Why Are Colors Important?

Our whole world is made up of colors and shapes. They are often the first ways we learn to interact with the world around us: a red square, a yellow ball, etc. Colors and shapes are extremely noticeable. We see them and recognize them and categorize them every day; much more than we do with numbers or letters. This is a big reason why children learn colors and shapes first.

Colors are one of the first ways we begin to differentiate between objects. This makes it an easy first step for riders to start differentiating between toys. Riders might understand “go to red” better than they understand “go to A” because they learn colors before letters. As I wrote about in this blog post <>> I often use colors in my lessons as a directional cue. Once riders understand red is to the right and yellow is to the left, I can start incorporating other cues.

Colors are one of the first ways we begin to differentiate between objects. This makes it an easy first step for riders to start differentiating between toys. Riders might understand “go to red” better than they understand “go to A” because they learn colors before letters. As I wrote about in this blog post I often use colors in my lessons as a directional cue. Once riders understand red is to the right and yellow is to the left, I can start incorporating other cues.

Differentiating between colors is the first step to learning to sort and categorize, which are both important learning tools for mathematics, reading, and writing. When riders can differentiate between colors, they are learning a skill to help them differentiate between letters and numbers. The other main way I use colors is as for coordination. You can read more about that in my blog from last week, linked above.

Colors are used in our world everyday. Working with colors is a great way to bring the riding experience into the classroom and beyond. It is a skill that will benefit riders outside the barn, just as much as inside. Using the horse to help riders learn colors can make it more fun for the rider and more of a therapeutic riding activity for instructors.

I am sure that we all use colored toys in the arena, but next time you play with toys, make a conscious effort to focus on the importance of colors. Are you using colors because the rider likes colors or because it’s easy to differentiate between toys? Is it as easy for your riders to differentiate between colors as it is for you? Pay close attention to your riders when you play with colors in your next lesson. Let me know any observations you notice below!

One thought on “Why Are Colors Important?

Leave a Reply

Fill in your details below or click an icon to log in:

WordPress.com Logo

You are commenting using your WordPress.com account. Log Out /  Change )

Google photo

You are commenting using your Google account. Log Out /  Change )

Twitter picture

You are commenting using your Twitter account.
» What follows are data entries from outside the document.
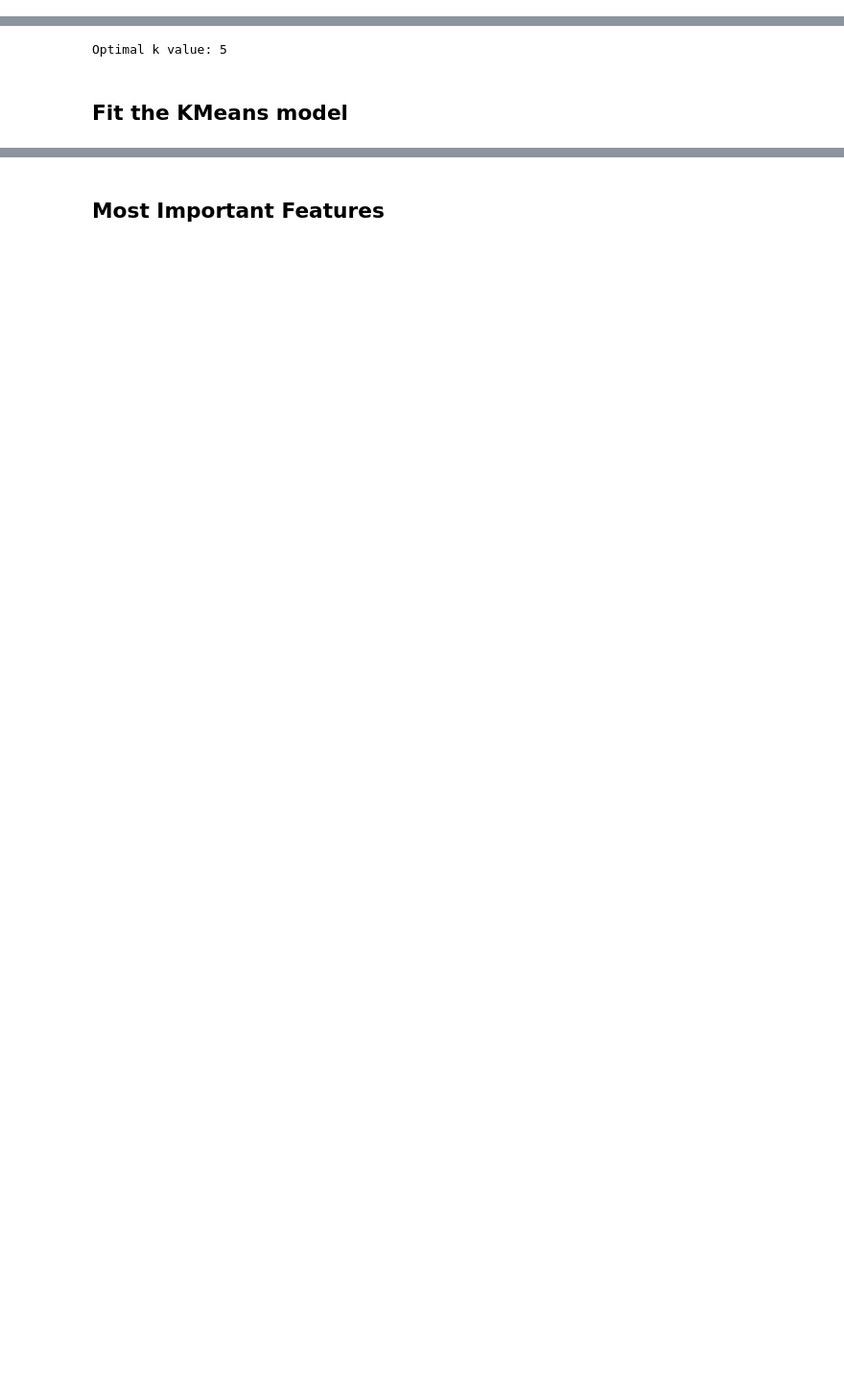
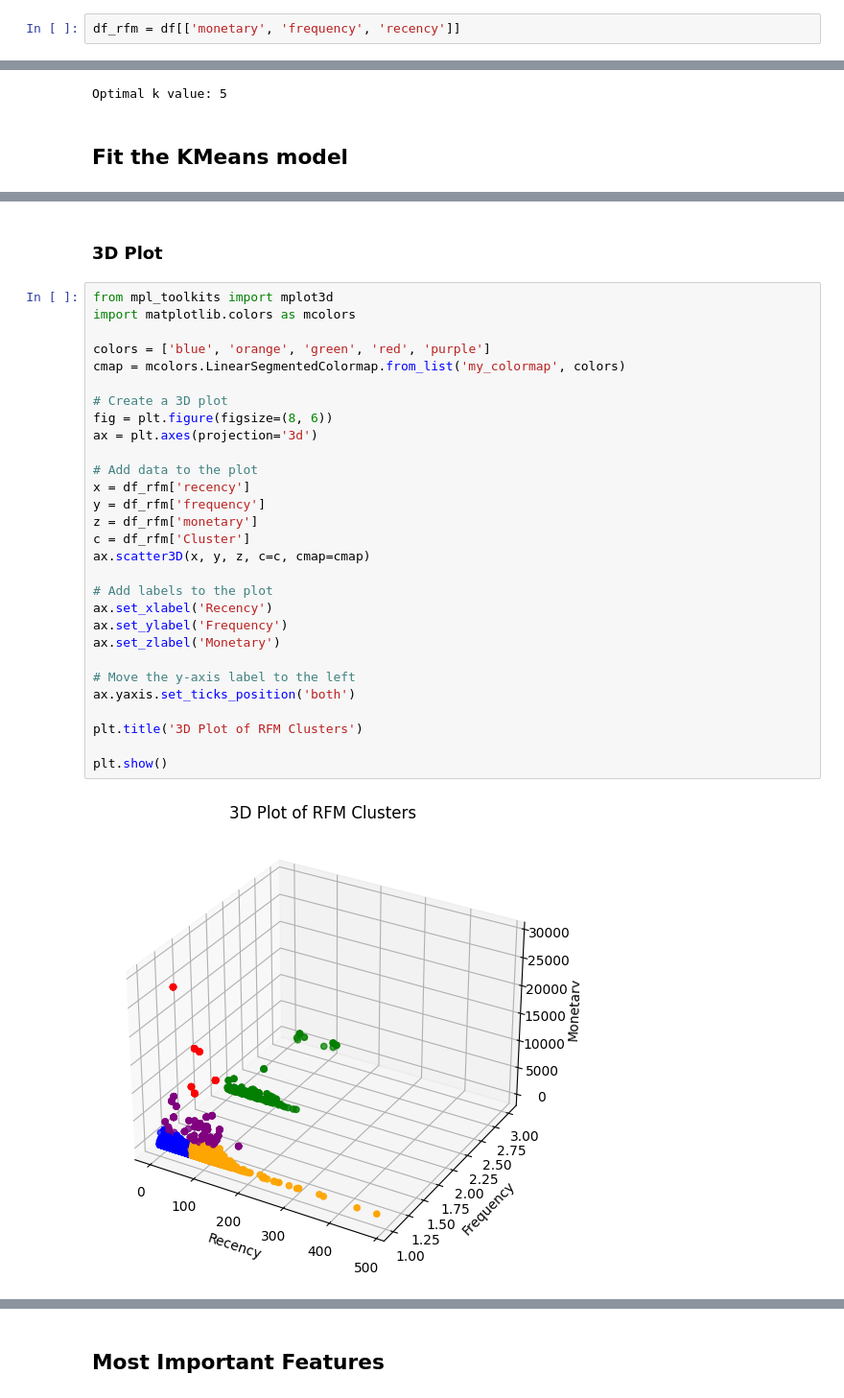
Before and after one commit to prffraia/Machine_Learning, a Jupyter notebook: 03_Clustering.ipynb, the cells around one changed output, grey strips where cells are left out. Shown at 96% size. Cells and saved outputs as stored; diff of their text form; blank space fills up the shorter version.

```diff
--- a/03_Clustering.ipynb
+++ b/03_Clustering.ipynb
@@ -77 +50,3 @@ memory usage: 3.5+ MB
+# %%
+df_rfm = df[['monetary', 'frequency', 'recency']]
 # %% [markdown]
@@ -159,0 +134,33 @@ plt.show() # Show the plot
+# %% [markdown]
+### 3D Plot
+# %%
+from mpl_toolkits import mplot3d
+import matplotlib.colors as mcolors
+
+colors = ['blue', 'orange', 'green', 'red', 'purple']
+cmap = mcolors.LinearSegmentedColormap.from_list('my_colormap', colors)
+
+# Create a 3D plot
+fig = plt.figure(figsize=(8, 6))
+ax = plt.axes(projection='3d')
+
+# Add data to the plot
+x = df_rfm['recency']
+y = df_rfm['frequency']
+z = df_rfm['monetary']
+c = df_rfm['Cluster']
+ax.scatter3D(x, y, z, c=c, cmap=cmap)
+
+# Add labels to the plot
+ax.set_xlabel('Recency')
+ax.set_ylabel('Frequency')
+ax.set_zlabel('Monetary')
+
+# Move the y-axis label to the left
+ax.yaxis.set_ticks_position('both')
+
+plt.title('3D Plot of RFM Clusters')
+
+plt.show()
+# %% [output]
+[figure, added]
```
Also changed, not shown: parts of 20 cells of this notebook.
Log Out /  Change )

Facebook photo

You are commenting using your Facebook account. Log Out /  Change )

Connecting to %s